Of the many conflicts he has seen, he recalls in particular that of one ‘doctor’ and business partner who worked at London Bridge Hospital claiming to cure cancer and AIDS with bizarre, dangerous methods. The gist is here in his Independent article and was covered by Watchdog in 1979. One and a half years of hard work finally saw them struck off (along with at least 3 other nasty characters) but only 6 years later did the judge get bored and throw out their court case – the BBC spent £1m and much of Duncan’s time, energy and peace of mind was lost.
“It’s a case of ‘attrition’ – the letters and threats wear you down over time”
– Duncan Campbell
That pretty much matches the definition of bullying;
It comprises repeated acts over time that involves a real or perceived imbalance of power with the more powerful individual or group abusing those who are less powerful
Our legal system is letting rich people & organisations, who are in the wrong, bully their critics into silence.
In 1989 Duncan published an article entitled ‘New Age Pill-Pushers’ in the Sunday Correspondent, dealing with the quacks who like to sell vitamin pills to desperate, ignorant individuals with the promise of recovery from very serious illnesses. That paper is now out of business due to the ensuing legal action (no pun intended), but Duncan sued back! The case is still hovering, as he found the Master of the Rolls had closed the books (no idea if my legal terminology is right here) back in 1999 but when asking if he could circulate his article online, finally, he is told no because the case might then be re-opened.
As usual, the major attack from said woo merchants is ‘he/she works for that big drug company, they don’t want people taking natural remedies!’ – why are the public so ready to trust these mad individuals over scientists? Why is distrust in science so rife? Is it because individuals, even if they are money-grabbing liars (I find it strange that Big Pharma is such a target when it’s clear that ‘alternative therapists’ are just as much out for themselves, if not moreso), seem more trustworthy than faceless companies? It is surely also because of our woefully inadequate science education, something that Prof. Brian Cox and affiliates are currently trying to address for the coming election.
People must be allowed to criticise what does not work, what is harmful, what is an out-and-out lie.

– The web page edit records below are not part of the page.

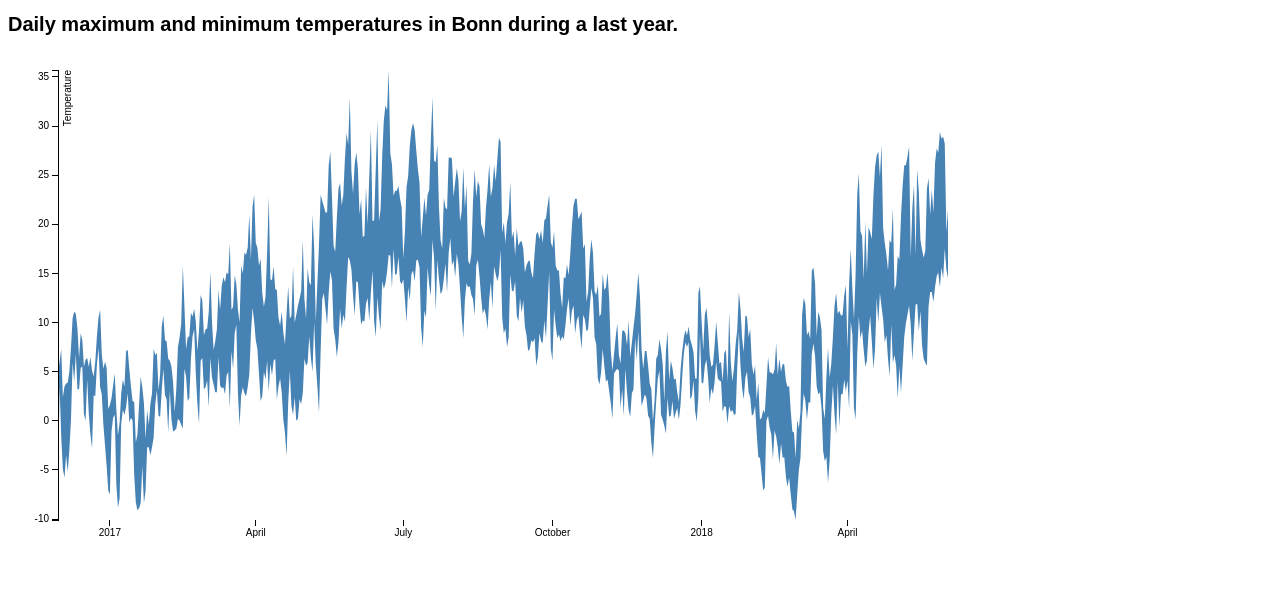
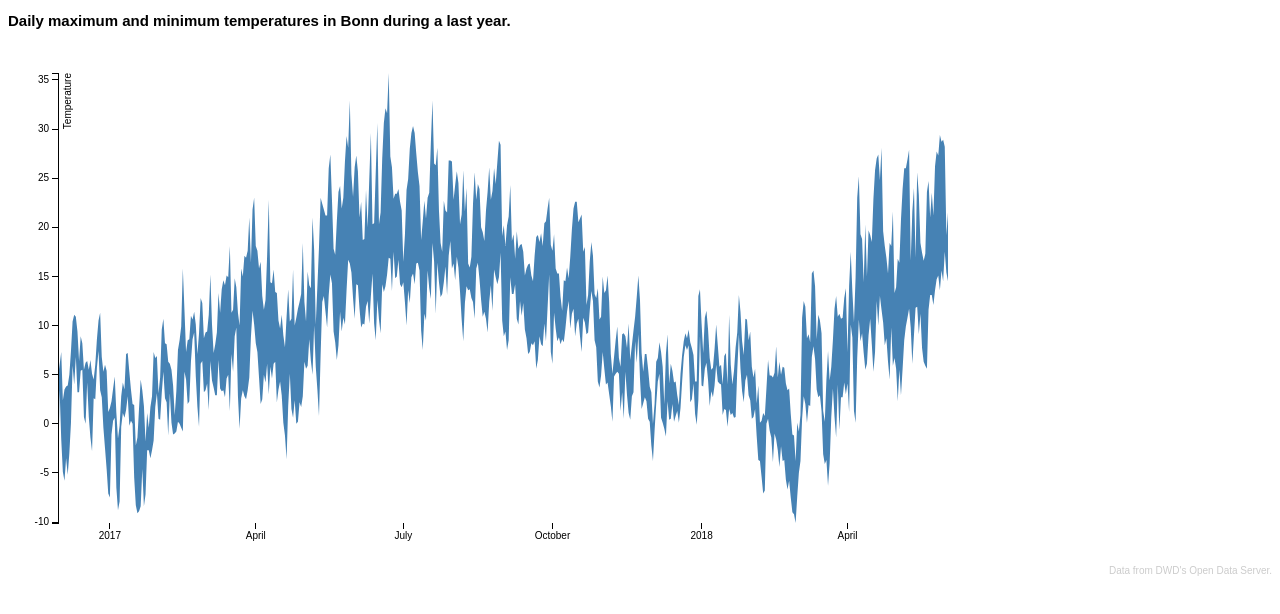
Before and after one commit to asamokhina/temp_in_bonn, a plain HTML site: page index.html in a window 1280 px wide. Drawn offline with nearby package versions, Linux system fonts and the light colour scheme.

Commit message:
Update index.html

```diff
--- a/index.html
+++ b/index.html
@@ -29,7 +29,8 @@ body {
         <title>Daily temperatures in Bonn</title>
       </head>
 <body>
-  <h1>Daily maximum and minimum temperatures in Bonn during a last year. </h1>
+  <h2>Daily maximum and minimum temperatures in Bonn during a last year. </h2>
+  <br>
 <script src="//d3js.org/d3.v3.min.js"></script>
 <script>
 
@@ -98,3 +99,4 @@ d3.csv("temp.csv", function(error, data) {
 });
 
 </script>
+  <p style="text-align:right;color:#cccccc">Data from DWD's Open Data Server.</p>
```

It is a relief that Ben Goldacre won his case against Matthias Rath, who claimed to be able to cure AIDS with vitamin pills; but the facts that a) it cost so much money and b) Rath was able to bring the case in the first place… it is truly worrying.
We need to change these laws. http://www.libelreform.org/sign

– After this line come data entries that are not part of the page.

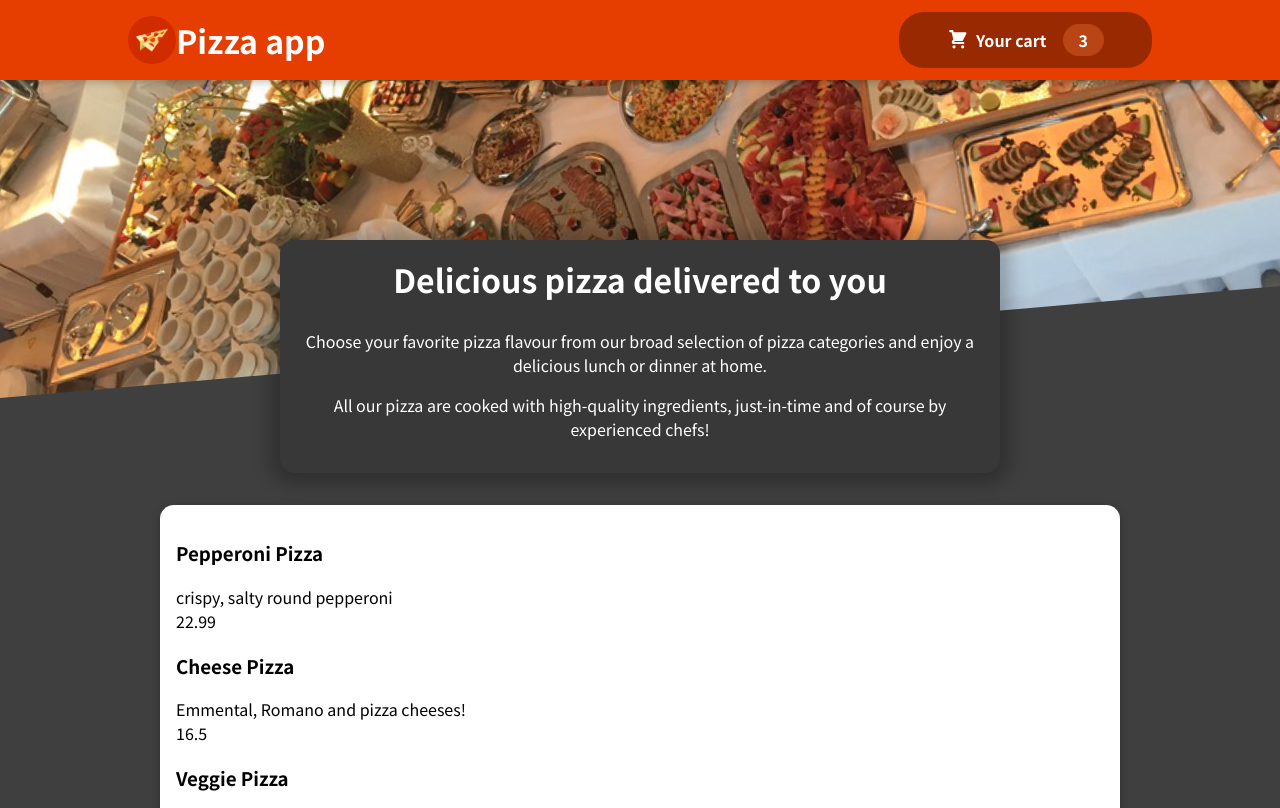
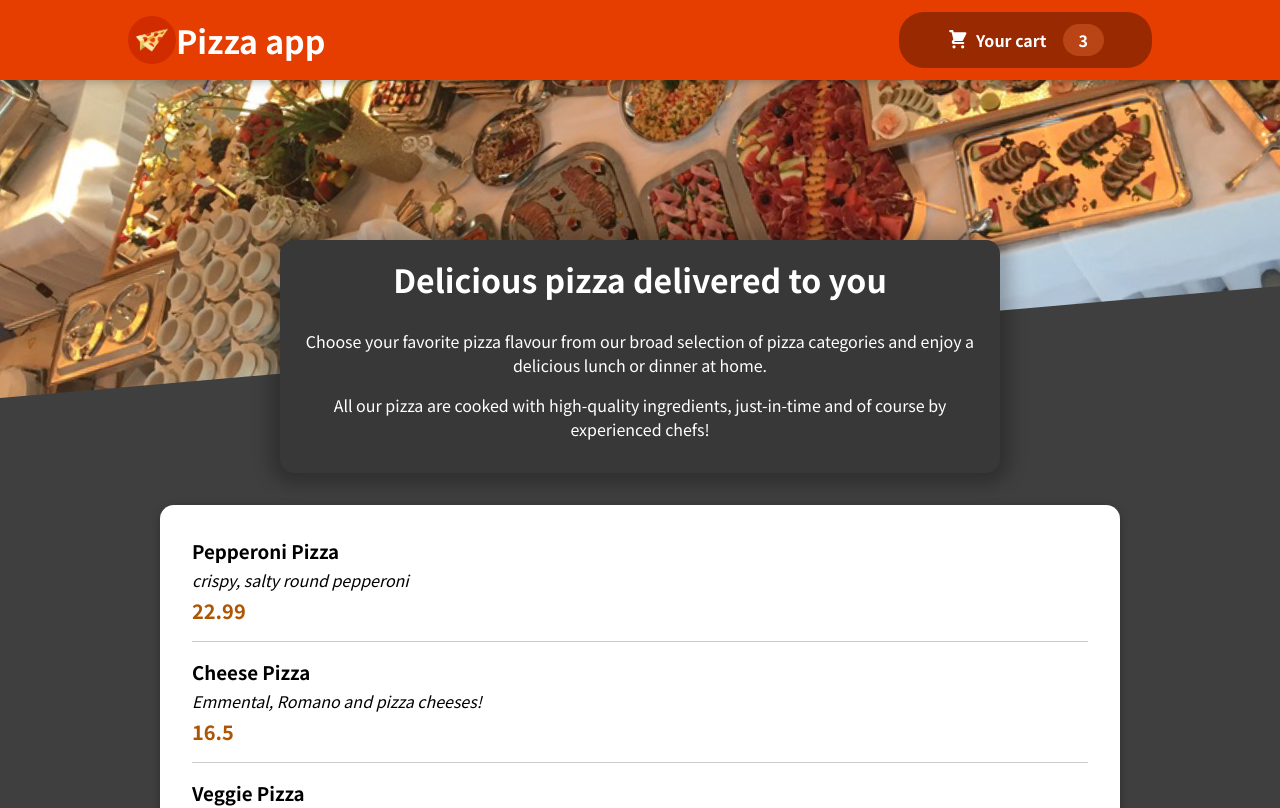
Before and after one commit to MwauStephen/Pizza-Order, a React (Create React App) app: page / in a window 1280 px wide. Shown: the top 808 px of the page. Built offline with nearby package versions, Linux system fonts and the light colour scheme.

Commit message:
styled the list contents

```diff
--- a/src/Components/Meals/MealsItem.js
+++ b/src/Components/Meals/MealsItem.js
@@ -1,12 +1,13 @@
 import React from "react";
+import styles from "./MealsItem.module.css";
 
 const MealItem = (props) => {
   return (
-    <li>
+    <li className={styles.meal}>
       <div>
         <h3>{props.name}</h3>
-        <div>{props.description}</div>
-        <div>{props.price}</div>
+        <div className={styles.description}>{props.description}</div>
+        <div className={styles.price}>{props.price}</div>
         <div></div>
       </div>
     </li>
```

Some more good links:
Robin Ince on Daily Politics trying to explain that it’s not a laughing matter – this one’s well worth the watch (8 mins!)
Listen to the PodDelusion here at about 33mins in for a clever change-the-libel-laws song!
BMJ editorial on why libel laws need reforming
BBC News coverage of Glasgow Skeptics in the Pub!
Nature Blog on Academic Freedom and the libel laws
Padraig Reidy’s Libel Week summary
Thanks again to Robert Sharp for his photos.
Hey, I’m in this one! Mr Christopher Hird speaking.
I giggled at flickr’s choice of “embiggen”. Reminds me of Jebediah Obadiah Zachariah Jedediah Springfield…
[Edit: I have been reliably informed that the verb is now in common usage in the US, less so here, and did originate with the Simpsons!!)
As a final example of the ‘chill’ effect, if you want to know what was said in more specific detail, ask! I took a lot of notes but I’m not going to write it all up here; I’m not that worried as my readership is currently non-existent but I don’t want to join the ranks of bloggers-being-sued retrospectively, so I’ve kept this fairly vague.